Biographical Information

Sue Feldman

President, Synthexis, co-founder of the Cognitive Computing Consortium

Sue Feldman is president of Synthexis  and co-founder of the Cognitive Computing Consortium, e-mail sue@synthexis.com.

Articles by Sue Feldman

Ethical issues in AI and cognitive computing

Many innovations from the past needed the insight of entrepreneurs as well as technologists to change the world. That's also the case with machine learning and AI.

Usability testing for effective interactivity

Connecting the seeker to the information she seeks is not a new problem. Interaction design has been a stumbling block since the age of the card catalog.

Cognitive Computing: Balancing the risks with the rewards from AI
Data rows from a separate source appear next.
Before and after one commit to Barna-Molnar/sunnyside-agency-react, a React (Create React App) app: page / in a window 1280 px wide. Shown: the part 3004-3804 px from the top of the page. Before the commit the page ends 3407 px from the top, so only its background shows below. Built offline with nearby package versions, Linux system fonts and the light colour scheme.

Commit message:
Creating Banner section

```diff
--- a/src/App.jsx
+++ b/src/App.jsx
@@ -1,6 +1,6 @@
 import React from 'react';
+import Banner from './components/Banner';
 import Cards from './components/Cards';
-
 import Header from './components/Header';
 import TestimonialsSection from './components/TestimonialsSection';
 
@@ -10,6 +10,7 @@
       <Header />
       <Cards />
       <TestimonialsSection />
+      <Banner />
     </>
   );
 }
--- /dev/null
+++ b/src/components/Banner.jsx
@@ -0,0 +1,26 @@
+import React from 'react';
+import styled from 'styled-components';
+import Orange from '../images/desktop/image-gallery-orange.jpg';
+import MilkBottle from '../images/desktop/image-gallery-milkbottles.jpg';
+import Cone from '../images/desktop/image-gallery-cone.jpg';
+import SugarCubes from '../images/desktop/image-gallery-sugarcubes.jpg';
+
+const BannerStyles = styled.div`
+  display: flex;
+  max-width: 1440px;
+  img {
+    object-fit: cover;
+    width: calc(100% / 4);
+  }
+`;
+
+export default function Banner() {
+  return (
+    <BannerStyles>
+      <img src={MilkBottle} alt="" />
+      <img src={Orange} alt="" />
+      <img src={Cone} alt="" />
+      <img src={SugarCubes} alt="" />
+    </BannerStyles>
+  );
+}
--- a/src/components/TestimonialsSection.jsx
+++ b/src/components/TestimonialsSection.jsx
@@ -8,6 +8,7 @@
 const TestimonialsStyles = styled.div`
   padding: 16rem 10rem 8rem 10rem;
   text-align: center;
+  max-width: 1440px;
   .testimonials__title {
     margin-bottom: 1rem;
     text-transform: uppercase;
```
The fact is that the effects of AI and cognitive computing will be even broader than current traditional computing systems. As we incorporate more and more data sources for better results, we also increase the likelihood of affecting more lives and more organizations.

Using AI in an uncertain world

Human thinking balances AI systems. They can plug each other's blind spots. Humans make judgments based on their worldview. They are capable of understanding priorities, ethics, values, justice and beauty. Machines can't. But machines can crunch vast volumes of data.

Psychographics, statistics and Big Brother

The fact is that any of the techniques available to the market today for predicting one's actions based on a profile can be important tools, but they cannot, with any great accuracy, predict the behavior of one single individual. They rely on groups of similar individuals to predict the probability of one person's actions.

Cognitive applications in real life

We see threat detection emerging as the first cognitive computing application to become prevalent. Major banks, credit risk companies, government customs organizations or security agencies are all investing in cognitive computing because they cannot keep up with the onslaught of data, particularly text.

Picked up from the podium

Artificial intelligence is a large umbrella term that includes: machine learning of all types, digital assistants, conversational systems, Internet of Things, image and speech recognition, emotion and sentiment detection, cognitive computing, robotics and more.

Cognitive computing: Strategies for survival

The fact is that we are awash in data.

Cognitive computing
What makes a computer system cognitive?

Cognitive computing systems address complex situations that are characterized by ambiguity and uncertainty—in other words, human kinds of problems. In those dynamic, information-rich and shifting situations, data tends to change frequently, and it is often conflicting. The goals of users evolve as they learn more and redefine their objectives.

Need a digital assistant?

By amassing more information than any of us can individually, and then presenting it in an analytic environment with our problem as the lens, a cognitive app can encourage the intuition and creative imagination of the human expert. Cognitive computing augments the human capacity for taking in random information and combining it in novel ways within the context of a current problem....

Cognitive computing: A definition and some thoughts

Computers are one of those artifacts of modern life that we love to hate. They are powerful, pervasive, intrusive and, let's face it, clumsy to use. Today's applications require us to break down complex, subtle ideas into simplistic statements. We must learn arcane codes to speak their language. They are incapable of assisting us in an evolving knowledge voyage because their understanding breaks down as our context or intentions change.

Cognitive computing: Beyond the hype

Cognitive computing should redefine the relationship between people and their digital environment. Context is the new element at the heart of this next computing frontier....

What Makes Search Great?

A great search solution requires more than a search engine. Search engines are useful technologies. But to transform a technology into something...

What are people searching for and where are they looking?

We know that knowledge workers spend a large percentage of their time looking for information. What are they looking for and where are they looking? In fall 2007, we set about trying to find out. In conjunction with KMWorld and IDC's Technology Advisory Panel, we asked participants to tell us how long they spent searching, what their typical questions were, and where they went (online or print) to find the information they needed.

Search: an interesting muddle

Desperately seeking search

Why categorize?

The high cost of not finding information